__Task objective__
If a line in the entries contains the string "from", include that line in your answer.

__The data__
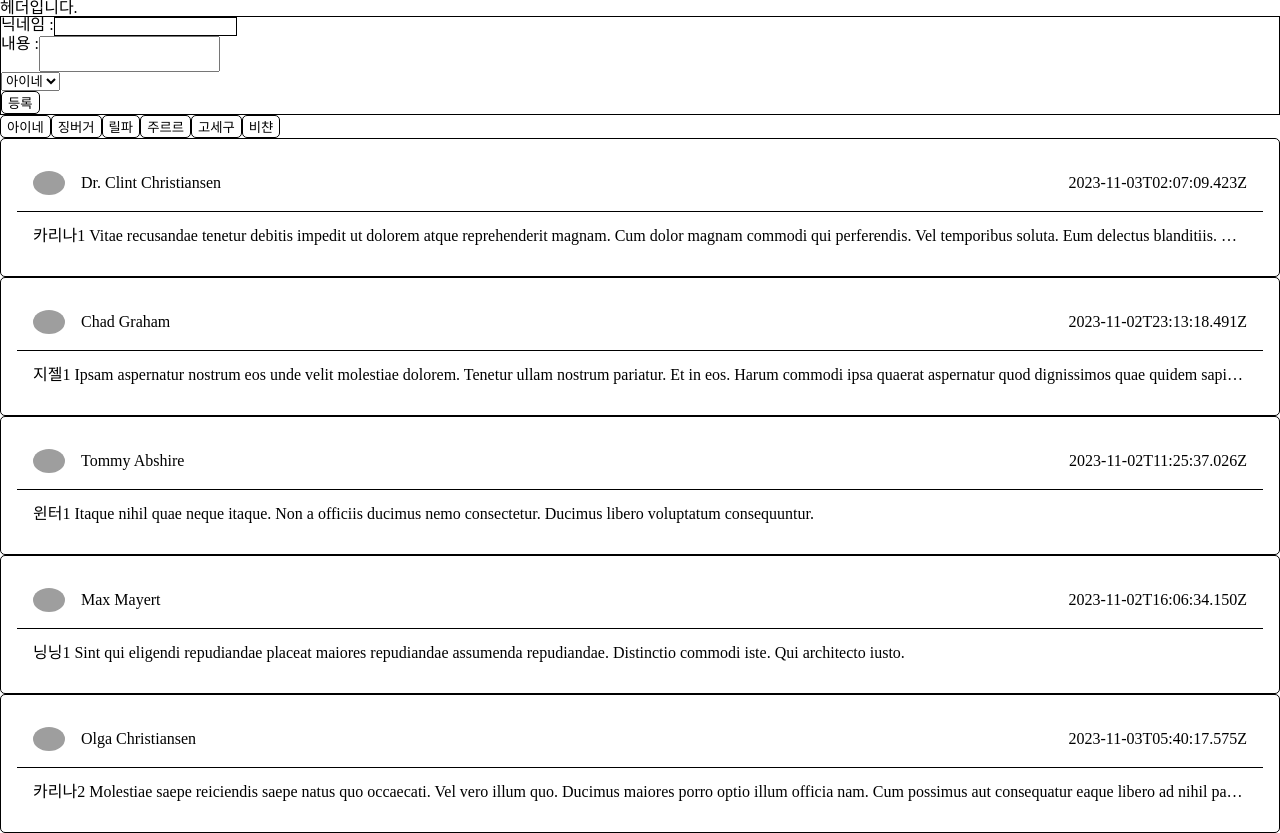
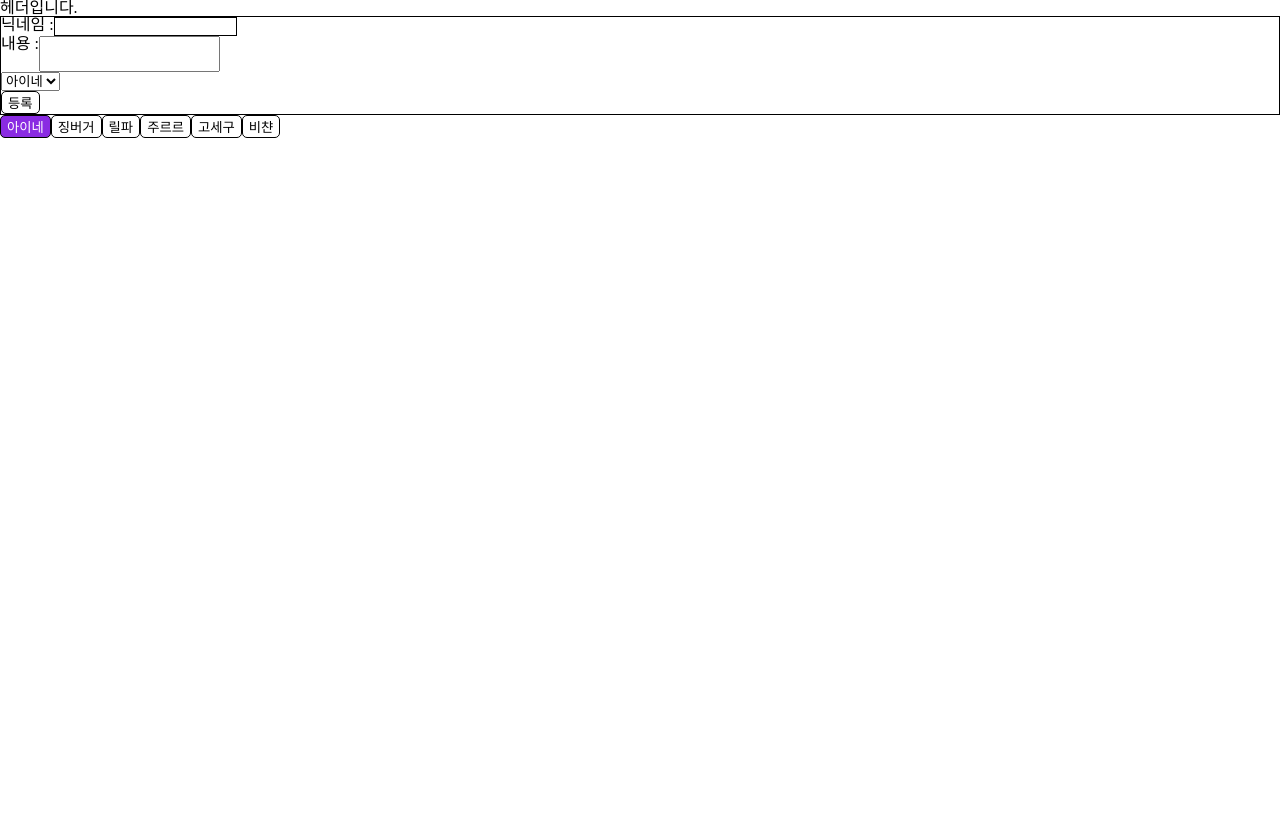
Before and after one commit to heechul94/123, a React (Create React App) app: page / in a window 1280 px wide. After the commit the page ends 800 px from the top, so only its background shows below. Built offline with nearby package versions, Linux system fonts and the light colour scheme; grey boxes are pictures that could not be loaded.

Commit message:
:sparkles: Feat: 펜레터 등록 멤버 필터 기능 추가 localStorage 연결

```diff
--- a/src/components/units/lists/ListsContainer.jsx
+++ b/src/components/units/lists/ListsContainer.jsx
@@ -1,7 +1,45 @@
-import ListPresenter from "./ListsPresenter";
-import fakeData from "../../../assets/fakeData.json";
+import ListsPresenter from "./ListsPresenter";
+import { useEffect, useState } from "react";
+import { getDate, submitValidationCheck } from "shared/library/utils";
 
 const ListsContainer = () => {
-    return <ListPresenter fakeData={fakeData} />;
+    const [fanLetters, setFanLetters] = useState([]);
+    const [isPickedMember, setIsPickedMember] = useState("아이네");
+    const onSubmitFanLettersHandler = (event) => {
+        event.preventDefault();
+        const createdAt = getDate();
+        const nickName = event.target.nickName.value;
+        const content = event.target.content.value;
+        const writedTo = event.target.member.value;
+        const temp = {
+            id: crypto.randomUUID(),
+            createdAt,
+            nickName,
+            content,
+            writedTo,
+        };
+        const newFanLetter = submitValidationCheck(temp);
+        if (newFanLetter) {
+            setFanLetters([...fanLetters, newFanLetter]);
+            localStorage.setItem(
+                "fanLetters",
+                JSON.stringify([...fanLetters, newFanLetter])
+            );
+        }
+        event.target.reset();
+    };
+    useEffect(() => {
+        const data = JSON.parse(localStorage.getItem("fanLetters")) || [];
+        setFanLetters(data);
+    }, []);
+
+    return (
+        <ListsPresenter
+            data={fanLetters}
+            isPickedMember={isPickedMember}
+            setIsPickedMember={setIsPickedMember}
+            onSubmitFanLettersHandler={onSubmitFanLettersHandler}
+        />
+    );
 };
 export default ListsContainer;
--- a/src/components/units/lists/ListsPresenter.jsx
+++ b/src/components/units/lists/ListsPresenter.jsx
@@ -2,25 +2,32 @@ import AddForm from "components/commons/addForm/AddForm";
 import ListContainer from "./list/ListContainer";
 import Button from "components/commons/buttons/Button";
 
-const ListsPresenter = ({ fakeData, color, onClickMemberButtonHandler }) => {
+const ListsPresenter = ({
+    data,
+    onSubmitFanLettersHandler,
+    isPickedMember,
+    setIsPickedMember,
+}) => {
     const MEMBERS = ["아이네", "징버거", "릴파", "주르르", "고세구", "비챤"];
+
     return (
         <main>
-            <AddForm />
+            <AddForm onSubmitFanLettersHandler={onSubmitFanLettersHandler} />
             <nav>
                 {MEMBERS.map((member) => (
                     <Button
                         key={member}
-                        id={member}
                         text={member}
-                        color={color}
-                        onClickMemberButtonHandler={onClickMemberButtonHandler}
+                        isPickedMember={isPickedMember}
+                        setIsPickedMember={setIsPickedMember}
                     />
                 ))}
             </nav>
-            {fakeData.map((item) => (
-                <ListContainer key={item.id} item={item} />
-            ))}
+            {data?.map((item) =>
+                isPickedMember === item.writedTo ? (
+                    <ListContainer key={item.id} item={item} />
+                ) : null
+            )}
         </main>
     );
 };
--- a/src/components/units/lists/list/ListPresenter.jsx
+++ b/src/components/units/lists/list/ListPresenter.jsx
@@ -1,3 +1,4 @@
+import { getDate } from "shared/library/utils";
 import styled from "styled-components";
 
 const LetterWrapper = styled.article`
@@ -31,14 +32,20 @@ const Content = styled.p`
 `;
 
 const ListPresenter = ({ item }) => {
+    const createdAtArr = item.createdAt.split(" ");
+    const nowDate = getDate().split(" ")[0];
+    const createdDate = createdAtArr[0];
+    const createdHourMinute = createdAtArr[1];
     return (
         <LetterWrapper>
             <LetterHeader>
                 <UserInfoWrapper>
                     <UserProfile src={item.avatar} alt="profile" />
-                    <span>{item.nickname}</span>
+                    <span>{item.nickName}</span>
                 </UserInfoWrapper>
-                <span>{item.createdAt}</span>
+                <span>
+                    {nowDate === createdDate ? createdHourMinute : createdDate}
+                </span>
             </LetterHeader>
             <Content>{item.content}</Content>
         </LetterWrapper>
```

__Result of the task__
Before and after one commit to heechul94/123, a React (Create React App) app: page / in a window 1280 px wide. After the commit the page ends 800 px from the top, so only its background shows below. Built offline with nearby package versions, Linux system fonts and the light colour scheme; grey boxes are pictures that could not be loaded.
-import ListPresenter from "./ListsPresenter";
-import fakeData from "../../../assets/fakeData.json";
+import ListsPresenter from "./ListsPresenter";
+import { useEffect, useState } from "react";
+import { getDate, submitValidationCheck } from "shared/library/utils";
@@ -2,25 +2,32 @@ import AddForm from "components/commons/addForm/AddForm";
 import ListContainer from "./list/ListContainer";
 import Button from "components/commons/buttons/Button";
+import { getDate } from "shared/library/utils";
 import styled from "styled-components";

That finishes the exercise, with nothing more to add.